You always hear about actors being pigeonholed. This actress can only carry rom coms, not dramas. That actor will forever be cast as a villain. This woman will always be tied to her role in that iconic sitcom so lets make another sitcom about that very situation. While I don’t have the range of classically trained actors, I never thought I would be pigeonholed as myself. Even within Buzzfeed, I had to fight for a role in a scripted series, Colleagues, because the director was worried the audience wouldn’t understand that I was playing a character named Natalie and not Allison. To me, that’s like saying, “We can’t go see Macbeth because that same actor played Hamlet last year and that would be too confusing.” Actors don’t retire after a single role. They’re too vain.

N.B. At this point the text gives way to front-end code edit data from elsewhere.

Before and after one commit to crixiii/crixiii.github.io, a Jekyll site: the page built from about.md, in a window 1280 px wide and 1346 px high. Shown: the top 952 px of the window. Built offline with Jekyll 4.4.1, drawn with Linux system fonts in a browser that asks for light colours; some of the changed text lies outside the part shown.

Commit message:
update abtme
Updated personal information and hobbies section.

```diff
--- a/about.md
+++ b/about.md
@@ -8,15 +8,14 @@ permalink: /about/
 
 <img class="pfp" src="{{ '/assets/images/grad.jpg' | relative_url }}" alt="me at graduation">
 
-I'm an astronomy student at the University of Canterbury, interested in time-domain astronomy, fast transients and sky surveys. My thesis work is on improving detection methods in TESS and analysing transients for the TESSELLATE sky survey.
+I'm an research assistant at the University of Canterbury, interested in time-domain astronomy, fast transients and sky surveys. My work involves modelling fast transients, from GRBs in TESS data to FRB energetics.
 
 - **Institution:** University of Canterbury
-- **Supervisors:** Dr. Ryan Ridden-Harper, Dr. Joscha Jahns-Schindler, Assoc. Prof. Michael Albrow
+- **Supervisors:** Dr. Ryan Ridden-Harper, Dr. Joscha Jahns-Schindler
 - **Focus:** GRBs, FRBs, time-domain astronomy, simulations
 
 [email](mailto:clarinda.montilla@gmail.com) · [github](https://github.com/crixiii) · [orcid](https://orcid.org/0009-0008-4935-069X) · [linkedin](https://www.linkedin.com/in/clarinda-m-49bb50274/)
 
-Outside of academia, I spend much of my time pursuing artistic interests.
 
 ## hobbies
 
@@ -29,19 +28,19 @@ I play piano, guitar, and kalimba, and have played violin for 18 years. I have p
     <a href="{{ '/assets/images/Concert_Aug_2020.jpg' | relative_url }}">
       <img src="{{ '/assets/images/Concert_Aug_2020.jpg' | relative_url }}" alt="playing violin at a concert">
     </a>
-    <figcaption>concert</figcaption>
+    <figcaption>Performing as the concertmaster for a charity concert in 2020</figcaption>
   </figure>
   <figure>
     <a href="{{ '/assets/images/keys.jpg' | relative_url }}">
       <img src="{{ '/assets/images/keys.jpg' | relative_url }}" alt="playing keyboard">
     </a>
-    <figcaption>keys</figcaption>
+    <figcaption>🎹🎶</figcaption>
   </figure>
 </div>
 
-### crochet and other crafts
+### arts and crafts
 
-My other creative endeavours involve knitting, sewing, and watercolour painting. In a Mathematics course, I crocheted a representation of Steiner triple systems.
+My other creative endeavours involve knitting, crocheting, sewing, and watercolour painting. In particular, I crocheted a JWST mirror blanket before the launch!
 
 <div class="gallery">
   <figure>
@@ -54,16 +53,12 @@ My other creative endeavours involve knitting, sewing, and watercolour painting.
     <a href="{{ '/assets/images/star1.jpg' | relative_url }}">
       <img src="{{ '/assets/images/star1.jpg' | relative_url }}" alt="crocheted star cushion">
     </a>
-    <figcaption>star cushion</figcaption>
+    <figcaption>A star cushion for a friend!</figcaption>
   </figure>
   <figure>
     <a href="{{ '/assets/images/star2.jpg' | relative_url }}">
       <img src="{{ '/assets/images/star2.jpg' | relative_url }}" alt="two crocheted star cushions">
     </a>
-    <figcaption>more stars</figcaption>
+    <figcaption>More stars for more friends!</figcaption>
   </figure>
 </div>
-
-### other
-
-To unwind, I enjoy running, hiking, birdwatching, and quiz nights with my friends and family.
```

But to explain it that simply is to play dumb. I am not a traditional actor. My character on JBU is not a British clone who needs to save her clone sisters in an unclear country. My “character” is a girl named Allison who looks, sounds and talks just like me. It’s a similar situation to stand up comics. Their onstage persona is a part of them but it’s not the exact same as the person who walks off stage. My difficulty is trying to figure out how to “walk off stage” when my stage is the Internet. My comedy partner has warned me that we are going to be underestimated our entire careers. While I’ve grown to expect that executives and agents won’t understand the value of the Internet or the unmatched passion of its fans, it’s still hard to grapple that a lot of my audience doesn’t know that we are in control of our material. Our videos aren’t some sort of happy accident: they are the result of hard work, sweat, and tears (although more often laughter than tears). I’ve shared so much of myself creatively, I want to share even more without feeling like I am letting people down for not being completely myself all the time. I guess what I’m asking for is an expanded definition of authenticity. Even though many things I’m going to make will not be true to my actual off-screen life, anything I create is still a part of me and it ultimately comes from a place of truth. Except my British accent. That’s just terrible.
P.S. All of my tweets are jokes. It just seems like a good time to clarify that too.